For great examples of what is possible and what is underway, have a look at Uplift – a people powered community of over 220,000 people from every corner of Ireland who take action alongside each other to fight for a better Ireland, where everyone can flourish.
Our obligations as well as our opportunities do not, of course end here locally or in Ireland. We are part of a global agenda and here we endless opportunity to grow and develop through supporting others. To check out what you can do, have a look at Dóchas, the Irish Association of Non-Governmental Development organisation
5. Do Fair…not Unfair
By now, we have all become aware of Fairtrade and what it represents – using your consumer power to reject unfairness and injustice and, instead to opt for a fairer way. The idea of fairtrade is not just about the organisation in Ireland or internationally or even about the growing range of products and campaigns they promote. It’s about the whole idea of you choosing your consumer power to begin to build a better world now. There are many related campaigns that you can support right now, for example:

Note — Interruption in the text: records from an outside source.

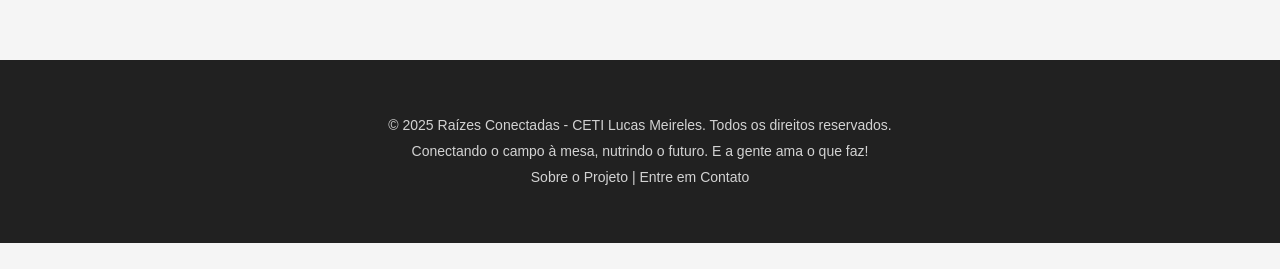
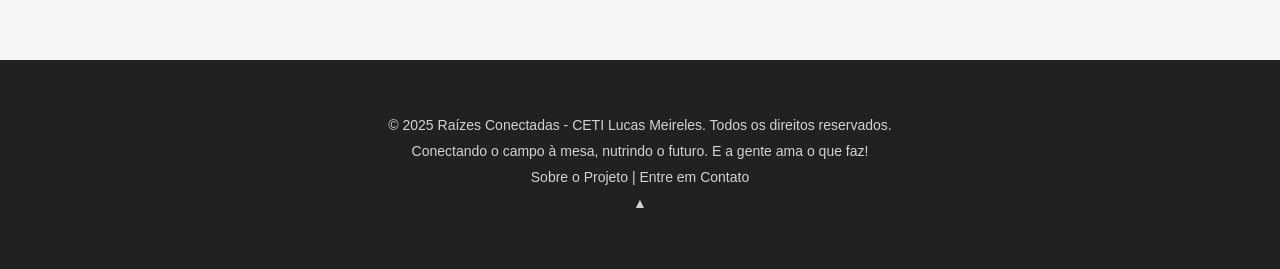
Before and after one commit to raizesconectadas/raizesconectadas.github.io, a Flask app: page / in a window 1280 px wide. Shown: the part 1556-1825 px from the top of the page. Before the commit the page ends 1799 px from the top, so only its background shows below. Run offline with Flask 3, Linux system fonts and the light colour scheme.

Commit message:
foi adicionado com uma linha de cód de um botão de volta ao topo

```diff
--- a/templates/index.html
+++ b/templates/index.html
@@ -62,6 +62,8 @@
             |
             <a href="{{ url_for('contato') }}">Entre em Contato</a>
         </p>
+        <p><a href="#" id="botaoVoltarAoTopo" class="voltar-ao-topo" title="Voltar ao Topo">
+    &#9650; </a></p>
     </footer>
 </body>
 </html>
```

8. Do something easy and immediate
COVID-19 has demonstrated how climate emissions have been dramatically reduced and how our planet is healing in key ways. How can you support this trend?
If you have a garden (or pots if not) consider planting plants, flowers or by making a compost. Check out the Grow It Yourself website for ideas and practical suggestions
Something entirely different
After witnessing an oil spill in San Francisco Bay in 1971, American John Francis gave up using motorised vehicles and started walking everywhere as a statement about pollution. For 17 years, he became a planetwalker, traveling the globe by foot and sail with a message of environmental respect and responsibility. He did this without speaking – his 20-minute TED talk is intriguing, funny and thought inducing (warning: this talk includes a banjo!).
9. Don’t forget the ‘basics’ – the SDGs
At this time it is important that we continue to do the ‘basics’ on human development and on sustainability. The challenges of hunger, poverty, inequality and appropriate and fairer international economics. The SDGs offer a platform of objectives and suggestions as to how some of this could be realised. Check them out the UN SDGs website for information and download the app to get inspired and join actions around the world.
10. Don’t ‘Like’ hate – speak out against scapegoating
COVID-19 has presented us all with immense challenges, especially those of us who are, in any way vulnerable. We are familiar with the categories of people who make up the list of those ‘at risk’. Most of us will be equally familiar with the suggestions as to how we can help support anyone or any group in this category.
There is however a parallel and equally important agenda. Sadly, the coronavirus has fuelled an agenda of prejudice, bigotry and even hatred against too many groups who are deemed (usually on social media) to be ‘responsible’ for the spread of COVID-19. Many political ‘leaders’, media commentators and celebrities have targeted individuals and groups for attack.
These attacks depend heavily on various social media platforms and on individuals and groups ‘liking’ them and forwarding them onwards to their network and friends. In many cases, it has led to verbal and even physical attacks on individuals.
It is important that we directly challenge these false and damaging arguments and attacks – we need to stop some people from scapegoating others:
- Think before you ‘like’
- Think before you forward on
- Think – what evidence is there for this?
- Challenge those peddling prejudice, bigotry and hate
- Encourage your friends and your network to do likewise
Check out these two great TED talks on the subject
Don’t stop there
Go further and check out what you can do, and what others are doing to challenge hate and those who support it.
Last, but most certainly not least…
Nothing captures the reality of COVID-19 in the Developing World more than this brilliant piece of writing one of India’s finest authors Arundathi Roy from the Financial Times.